Life? Or Theater?

From her short biography, which covers only the first 26 years of her life, at least four key figures emerge. First of all, the stepmother Paula Lindberg with whom Charlotte has a conflictual relationship, made up of adoration and jealousy, but who still represents in any case a reference point for her. Then Alfred Wohlfson, a psychotherapist and vocal trainer, who enters her family circle to teach her stepmother his methods. Charlotte falls in love with him. But he instead falls in love with Paula. So this creates a singular triangle which will be fundamental for the emotional, intellectual and artistic development of the young woman. Then there is the figure of the doctor Georges Moridis, who saves Charlotte’s work from destruction and delivers it intact in the safe hands of the fourth and last key figure, that of Ottilie Moore. Moore is a wealthy American benefactress of German descent who, between the 1930s and 1940s, dedicates herself to helping Jews. At first Charlotte’s grandparents find refuge in her house and then the young woman herself. Ottilie becomes friends with the girl and encourages her with her artistic career, helping even materially. At the end of the war she returns the story of  Charlotte’s life to the survivors of her family, that is her father and stepmother, who, in turn, deliver it to the Jewish Museum in Amsterdam where it is still kept and where numerous studies and exhibitions have been dedicated to her.

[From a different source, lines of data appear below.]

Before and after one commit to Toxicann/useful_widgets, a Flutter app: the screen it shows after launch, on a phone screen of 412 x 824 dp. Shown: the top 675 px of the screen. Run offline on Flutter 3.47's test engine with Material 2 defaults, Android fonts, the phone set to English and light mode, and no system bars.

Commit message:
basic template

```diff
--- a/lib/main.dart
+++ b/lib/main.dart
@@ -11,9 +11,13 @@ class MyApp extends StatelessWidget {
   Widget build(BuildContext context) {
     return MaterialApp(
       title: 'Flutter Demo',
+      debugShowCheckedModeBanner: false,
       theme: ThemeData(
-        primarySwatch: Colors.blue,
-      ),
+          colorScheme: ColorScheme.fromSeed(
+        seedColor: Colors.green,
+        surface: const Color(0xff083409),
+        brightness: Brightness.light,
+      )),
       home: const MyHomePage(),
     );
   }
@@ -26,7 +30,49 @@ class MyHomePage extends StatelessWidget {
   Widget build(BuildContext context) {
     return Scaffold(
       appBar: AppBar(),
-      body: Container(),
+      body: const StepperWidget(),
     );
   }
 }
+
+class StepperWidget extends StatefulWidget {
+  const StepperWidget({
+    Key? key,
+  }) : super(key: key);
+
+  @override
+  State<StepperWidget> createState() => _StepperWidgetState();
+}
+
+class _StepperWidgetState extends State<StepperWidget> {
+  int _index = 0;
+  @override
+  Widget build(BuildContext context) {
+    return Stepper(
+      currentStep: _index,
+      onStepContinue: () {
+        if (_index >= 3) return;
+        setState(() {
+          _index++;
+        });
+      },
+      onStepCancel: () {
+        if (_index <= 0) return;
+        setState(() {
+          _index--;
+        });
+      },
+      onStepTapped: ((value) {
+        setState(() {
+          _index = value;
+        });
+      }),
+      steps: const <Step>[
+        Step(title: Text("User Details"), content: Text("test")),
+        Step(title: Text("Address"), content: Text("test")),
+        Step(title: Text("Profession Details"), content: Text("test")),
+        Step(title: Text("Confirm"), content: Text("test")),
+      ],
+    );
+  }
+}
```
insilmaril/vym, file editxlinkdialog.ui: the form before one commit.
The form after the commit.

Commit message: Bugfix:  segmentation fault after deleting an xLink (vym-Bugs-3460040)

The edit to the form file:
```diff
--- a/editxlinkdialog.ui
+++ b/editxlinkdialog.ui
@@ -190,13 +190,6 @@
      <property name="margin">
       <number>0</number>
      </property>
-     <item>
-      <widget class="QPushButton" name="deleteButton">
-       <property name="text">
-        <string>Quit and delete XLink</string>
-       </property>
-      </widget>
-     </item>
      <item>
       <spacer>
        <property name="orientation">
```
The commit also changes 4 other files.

Portrait of Barbara, her friend

It is known that, since ancient Greece, there has been a lot of talking about the cathartic function of art. And, looking at Charlotte Salomon’s path, it can be said with absolute certainty that she internalized and made this lesson her own, deciding, when she was afraid of losing her mind, to cling to art as an anchor of salvation. In this way she transformed the pain into a muse and her work into her therapy. In fact, through an unprecedented language for the time, Charlotte deals with subjects linked to her emotional and cultural experiences in a continuous stylistic metamorphosis. So, in that short time in which she was allowed to be mistress of her own destiny, she chose not to give up, but to “heal” through art. The undying success of “Life? Or theater?” shows that she made it. With her energetic painting and her tireless creative force she created a unique and incredibly surprising work. From 2019, finally, even Italian readers can approach “Life? Or theater? ”, since Castelvecchi Editore has published the first complete edition in Italian.

 

 

 

 

 

Leave a Reply

Your email address will not be published.